Two red chalk drawings unearthed among the anonymous sheets in the Pinacoteca Civica, Varallo, are here attributed to the Bolognese artist Ubaldo Gandolfi. One of them matches a drawing in the Fondazione Giorgio Cini in Venice; the other, an image of Clemency, is a study for the monochrome painting of the same subject frescoed by Ubaldo in a salone of the Palazzo Malvezzi in Bologna as part of the Apotheosis of Hercules.

The authors study the carved high relief panels with Stories of Hercules of two Mannerist cassoni formerly in the Lercari collection in Genoa, housed since 1845 in the Palazzo Reale in Turin and hitherto considered anonymous, and attribute them to Pietro Francavilla. These are the only known works in wood by the sculptor, whose biographer Filippo Baldinucci records that when he was working for the court of Ferdinand of Tyrol, he worked for no less than five years with a wood-carver. The cassoni can be dated to Francavilla’s Genoese period, and combine the spatial, geometric and academic approach of Luca Cambiaso with a sense of form that looks to Northern European art.

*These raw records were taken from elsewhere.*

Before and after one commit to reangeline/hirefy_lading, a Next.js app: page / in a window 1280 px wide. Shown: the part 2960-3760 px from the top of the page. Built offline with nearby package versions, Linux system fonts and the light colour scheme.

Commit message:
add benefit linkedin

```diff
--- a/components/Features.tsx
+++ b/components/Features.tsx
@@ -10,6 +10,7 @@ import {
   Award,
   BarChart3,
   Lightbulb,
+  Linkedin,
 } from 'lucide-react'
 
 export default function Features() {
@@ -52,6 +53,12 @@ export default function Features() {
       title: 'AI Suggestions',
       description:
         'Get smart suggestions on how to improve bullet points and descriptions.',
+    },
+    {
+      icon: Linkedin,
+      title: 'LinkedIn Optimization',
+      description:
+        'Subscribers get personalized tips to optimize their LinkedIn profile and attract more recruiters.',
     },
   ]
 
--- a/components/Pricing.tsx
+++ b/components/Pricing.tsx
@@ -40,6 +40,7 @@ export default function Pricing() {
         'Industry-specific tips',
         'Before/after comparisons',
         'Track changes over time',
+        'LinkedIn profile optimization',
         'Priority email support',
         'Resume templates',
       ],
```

The focus of this article is on certain key aspects of Bernardo Cavallino’s career, from his youthful contact with the works of Carlo Sellitto and Jusepe de Ribera — indeed suggesting that the beginner was actually in the Spanish painter’s workshop — to the cornerstones of his late oeuvre. Among these, the Adoration of the Shepherds in Cleveland can here be judged by comparison with the sketch of the same subject in a private collection, hitherto considered lost; while other new attributions are now reconsidered in the light of workshop practice, or through their close formal similarities with the work of Artemisia Gentileschi.

Paragone Arte 109-110
Paragone Arte 107